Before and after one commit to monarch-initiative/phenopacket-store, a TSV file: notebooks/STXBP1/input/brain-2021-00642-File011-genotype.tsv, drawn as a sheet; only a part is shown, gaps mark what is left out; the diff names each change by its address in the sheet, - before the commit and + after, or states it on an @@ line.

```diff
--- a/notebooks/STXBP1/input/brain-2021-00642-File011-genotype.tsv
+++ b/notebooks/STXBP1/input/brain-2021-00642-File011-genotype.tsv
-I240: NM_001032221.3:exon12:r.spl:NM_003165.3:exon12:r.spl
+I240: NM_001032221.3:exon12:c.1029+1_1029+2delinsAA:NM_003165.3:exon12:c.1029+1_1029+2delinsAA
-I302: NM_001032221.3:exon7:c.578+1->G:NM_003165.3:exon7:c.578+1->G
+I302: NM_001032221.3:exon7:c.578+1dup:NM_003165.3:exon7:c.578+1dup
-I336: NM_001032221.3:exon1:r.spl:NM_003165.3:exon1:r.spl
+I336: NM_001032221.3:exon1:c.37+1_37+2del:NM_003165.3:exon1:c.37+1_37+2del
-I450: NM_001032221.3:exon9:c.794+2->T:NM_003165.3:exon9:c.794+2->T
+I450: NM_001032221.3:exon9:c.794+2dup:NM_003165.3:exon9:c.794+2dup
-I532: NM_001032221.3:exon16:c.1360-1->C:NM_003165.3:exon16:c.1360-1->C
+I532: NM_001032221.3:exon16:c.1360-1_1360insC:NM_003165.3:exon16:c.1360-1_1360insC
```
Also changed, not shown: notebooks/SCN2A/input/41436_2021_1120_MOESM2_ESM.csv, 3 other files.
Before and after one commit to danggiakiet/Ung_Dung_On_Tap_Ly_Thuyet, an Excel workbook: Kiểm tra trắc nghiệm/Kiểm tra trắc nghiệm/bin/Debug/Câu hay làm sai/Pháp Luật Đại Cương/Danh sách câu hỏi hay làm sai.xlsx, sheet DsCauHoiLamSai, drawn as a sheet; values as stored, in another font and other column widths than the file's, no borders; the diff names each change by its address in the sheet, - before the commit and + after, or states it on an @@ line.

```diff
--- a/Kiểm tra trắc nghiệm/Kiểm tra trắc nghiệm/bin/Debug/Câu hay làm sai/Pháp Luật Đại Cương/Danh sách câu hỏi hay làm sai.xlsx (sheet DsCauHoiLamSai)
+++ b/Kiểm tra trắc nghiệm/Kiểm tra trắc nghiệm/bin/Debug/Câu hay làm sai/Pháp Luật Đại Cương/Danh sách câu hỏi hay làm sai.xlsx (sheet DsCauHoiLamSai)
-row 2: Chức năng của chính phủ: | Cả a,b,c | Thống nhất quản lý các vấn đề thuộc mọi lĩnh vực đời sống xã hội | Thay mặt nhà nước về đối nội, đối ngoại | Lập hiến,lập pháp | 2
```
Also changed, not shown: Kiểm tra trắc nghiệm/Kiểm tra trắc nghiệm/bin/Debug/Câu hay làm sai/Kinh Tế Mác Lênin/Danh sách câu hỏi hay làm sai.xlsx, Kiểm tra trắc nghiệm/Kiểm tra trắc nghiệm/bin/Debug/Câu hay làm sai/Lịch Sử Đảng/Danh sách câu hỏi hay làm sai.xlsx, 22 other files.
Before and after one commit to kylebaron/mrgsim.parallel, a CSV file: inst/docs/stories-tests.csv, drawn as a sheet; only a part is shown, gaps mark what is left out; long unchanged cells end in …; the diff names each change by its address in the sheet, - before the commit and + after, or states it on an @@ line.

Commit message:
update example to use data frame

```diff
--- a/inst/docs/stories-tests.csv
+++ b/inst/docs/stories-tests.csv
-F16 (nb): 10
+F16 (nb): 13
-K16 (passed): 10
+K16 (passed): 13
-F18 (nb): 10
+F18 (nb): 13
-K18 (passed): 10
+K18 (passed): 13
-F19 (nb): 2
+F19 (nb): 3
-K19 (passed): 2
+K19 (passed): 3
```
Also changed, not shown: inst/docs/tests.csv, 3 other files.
-------------------------
→ Task:
Extract each entry in full and write it down exactly.

→ Answer to the exercise:
Before and after one commit to monarch-initiative/phenopacket-store, a TSV file: notebooks/STXBP1/input/brain-2021-00642-File011-genotype.tsv, drawn as a sheet; only a part is shown, gaps mark what is left out; the diff names each change by its address in the sheet, - before the commit and + after, or states it on an @@ line.

```diff
--- a/notebooks/STXBP1/input/brain-2021-00642-File011-genotype.tsv
+++ b/notebooks/STXBP1/input/brain-2021-00642-File011-genotype.tsv
-I240: NM_001032221.3:exon12:r.spl:NM_003165.3:exon12:r.spl
+I240: NM_001032221.3:exon12:c.1029+1_1029+2delinsAA:NM_003165.3:exon12:c.1029+1_1029+2delinsAA
-I302: NM_001032221.3:exon7:c.578+1->G:NM_003165.3:exon7:c.578+1->G
+I302: NM_001032221.3:exon7:c.578+1dup:NM_003165.3:exon7:c.578+1dup
-I336: NM_001032221.3:exon1:r.spl:NM_003165.3:exon1:r.spl
+I336: NM_001032221.3:exon1:c.37+1_37+2del:NM_003165.3:exon1:c.37+1_37+2del
-I450: NM_001032221.3:exon9:c.794+2->T:NM_003165.3:exon9:c.794+2->T
+I450: NM_001032221.3:exon9:c.794+2dup:NM_003165.3:exon9:c.794+2dup
-I532: NM_001032221.3:exon16:c.1360-1->C:NM_003165.3:exon16:c.1360-1->C
+I532: NM_001032221.3:exon16:c.1360-1_1360insC:NM_003165.3:exon16:c.1360-1_1360insC
```
Also changed, not shown: notebooks/SCN2A/input/41436_2021_1120_MOESM2_ESM.csv, 3 other files.
Before and after one commit to danggiakiet/Ung_Dung_On_Tap_Ly_Thuyet, an Excel workbook: Kiểm tra trắc nghiệm/Kiểm tra trắc nghiệm/bin/Debug/Câu hay làm sai/Pháp Luật Đại Cương/Danh sách câu hỏi hay làm sai.xlsx, sheet DsCauHoiLamSai, drawn as a sheet; values as stored, in another font and other column widths than the file's, no borders; the diff names each change by its address in the sheet, - before the commit and + after, or states it on an @@ line.

```diff
--- a/Kiểm tra trắc nghiệm/Kiểm tra trắc nghiệm/bin/Debug/Câu hay làm sai/Pháp Luật Đại Cương/Danh sách câu hỏi hay làm sai.xlsx (sheet DsCauHoiLamSai)
+++ b/Kiểm tra trắc nghiệm/Kiểm tra trắc nghiệm/bin/Debug/Câu hay làm sai/Pháp Luật Đại Cương/Danh sách câu hỏi hay làm sai.xlsx (sheet DsCauHoiLamSai)
-row 2: Chức năng của chính phủ: | Cả a,b,c | Thống nhất quản lý các vấn đề thuộc mọi lĩnh vực đời sống xã hội | Thay mặt nhà nước về đối nội, đối ngoại | Lập hiến,lập pháp | 2
```
Also changed, not shown: Kiểm tra trắc nghiệm/Kiểm tra trắc nghiệm/bin/Debug/Câu hay làm sai/Kinh Tế Mác Lênin/Danh sách câu hỏi hay làm sai.xlsx, Kiểm tra trắc nghiệm/Kiểm tra trắc nghiệm/bin/Debug/Câu hay làm sai/Lịch Sử Đảng/Danh sách câu hỏi hay làm sai.xlsx, 22 other files.
Before and after one commit to kylebaron/mrgsim.parallel, a CSV file: inst/docs/stories-tests.csv, drawn as a sheet; only a part is shown, gaps mark what is left out; long unchanged cells end in …; the diff names each change by its address in the sheet, - before the commit and + after, or states it on an @@ line.

Commit message:
update example to use data frame

```diff
--- a/inst/docs/stories-tests.csv
+++ b/inst/docs/stories-tests.csv
-F16 (nb): 10
+F16 (nb): 13
-K16 (passed): 10
+K16 (passed): 13
-F18 (nb): 10
+F18 (nb): 13
-K18 (passed): 10
+K18 (passed): 13
-F19 (nb): 2
+F19 (nb): 3
-K19 (passed): 2
+K19 (passed): 3
```
Also changed, not shown: inst/docs/tests.csv, 3 other files.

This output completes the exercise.